> _Difference listings_:

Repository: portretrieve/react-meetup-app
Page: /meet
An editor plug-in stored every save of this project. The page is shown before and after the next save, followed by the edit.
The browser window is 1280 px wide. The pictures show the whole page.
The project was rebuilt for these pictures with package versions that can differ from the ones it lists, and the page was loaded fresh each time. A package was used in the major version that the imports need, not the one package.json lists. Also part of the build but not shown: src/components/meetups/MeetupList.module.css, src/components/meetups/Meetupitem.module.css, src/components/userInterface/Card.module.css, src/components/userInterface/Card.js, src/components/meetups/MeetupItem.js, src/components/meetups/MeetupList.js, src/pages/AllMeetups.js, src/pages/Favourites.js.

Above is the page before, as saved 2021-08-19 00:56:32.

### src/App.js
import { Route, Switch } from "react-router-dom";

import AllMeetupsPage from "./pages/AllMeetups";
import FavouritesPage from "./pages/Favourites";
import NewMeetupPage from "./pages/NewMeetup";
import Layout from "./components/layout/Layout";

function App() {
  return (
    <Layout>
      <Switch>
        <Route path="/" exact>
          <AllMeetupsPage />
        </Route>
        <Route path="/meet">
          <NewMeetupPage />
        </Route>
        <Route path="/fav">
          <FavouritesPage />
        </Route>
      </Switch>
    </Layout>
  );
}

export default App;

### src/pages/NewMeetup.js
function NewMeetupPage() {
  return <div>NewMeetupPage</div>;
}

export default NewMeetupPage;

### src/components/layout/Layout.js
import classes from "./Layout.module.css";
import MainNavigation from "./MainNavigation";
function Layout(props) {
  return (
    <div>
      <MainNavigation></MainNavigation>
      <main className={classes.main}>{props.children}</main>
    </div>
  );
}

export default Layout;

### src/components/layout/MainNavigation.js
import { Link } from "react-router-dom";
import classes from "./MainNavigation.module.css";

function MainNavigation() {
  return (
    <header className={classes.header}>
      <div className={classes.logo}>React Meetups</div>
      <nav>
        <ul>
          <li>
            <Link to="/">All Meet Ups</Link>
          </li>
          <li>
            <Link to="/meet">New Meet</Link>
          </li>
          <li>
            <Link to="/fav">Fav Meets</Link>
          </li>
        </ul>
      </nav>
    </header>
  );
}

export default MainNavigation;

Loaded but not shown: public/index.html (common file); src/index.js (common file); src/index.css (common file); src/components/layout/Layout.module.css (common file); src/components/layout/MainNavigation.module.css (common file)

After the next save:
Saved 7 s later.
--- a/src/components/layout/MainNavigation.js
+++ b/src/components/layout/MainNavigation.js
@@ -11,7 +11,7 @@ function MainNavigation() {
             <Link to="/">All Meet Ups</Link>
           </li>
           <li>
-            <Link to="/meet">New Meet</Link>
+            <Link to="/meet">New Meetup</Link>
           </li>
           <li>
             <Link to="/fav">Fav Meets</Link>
---
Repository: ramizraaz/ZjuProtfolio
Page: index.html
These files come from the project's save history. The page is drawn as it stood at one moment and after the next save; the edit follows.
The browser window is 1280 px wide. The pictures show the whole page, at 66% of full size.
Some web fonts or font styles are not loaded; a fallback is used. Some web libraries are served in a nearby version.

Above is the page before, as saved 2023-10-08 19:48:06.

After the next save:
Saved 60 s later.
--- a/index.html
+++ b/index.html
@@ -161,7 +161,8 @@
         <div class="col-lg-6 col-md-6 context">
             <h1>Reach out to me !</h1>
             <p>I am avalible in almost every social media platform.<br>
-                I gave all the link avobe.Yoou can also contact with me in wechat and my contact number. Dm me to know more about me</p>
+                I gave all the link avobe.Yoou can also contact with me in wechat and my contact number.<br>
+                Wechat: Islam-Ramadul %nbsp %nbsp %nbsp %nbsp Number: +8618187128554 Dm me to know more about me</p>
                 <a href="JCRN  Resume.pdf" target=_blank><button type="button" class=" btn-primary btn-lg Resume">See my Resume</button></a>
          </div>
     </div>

> _GOAL OF THE EXERCISE_: Above are the lines; repeat exactly the ones from the line containing "Page: index.html" down to the line containing "Wechat: Islam-Ramadul %nbsp", both inclusive.

> _RESPONSE_:
Page: index.html
These files come from the project's save history. The page is drawn as it stood at one moment and after the next save; the edit follows.
The browser window is 1280 px wide. The pictures show the whole page, at 66% of full size.
Some web fonts or font styles are not loaded; a fallback is used. Some web libraries are served in a nearby version.

Above is the page before, as saved 2023-10-08 19:48:06.

After the next save:
Saved 60 s later.
--- a/index.html
+++ b/index.html
@@ -161,7 +161,8 @@
         <div class="col-lg-6 col-md-6 context">
             <h1>Reach out to me !</h1>
             <p>I am avalible in almost every social media platform.<br>
-                I gave all the link avobe.Yoou can also contact with me in wechat and my contact number. Dm me to know more about me</p>
+                I gave all the link avobe.Yoou can also contact with me in wechat and my contact number.<br>
+                Wechat: Islam-Ramadul %nbsp %nbsp %nbsp %nbsp Number: +8618187128554 Dm me to know more about me</p>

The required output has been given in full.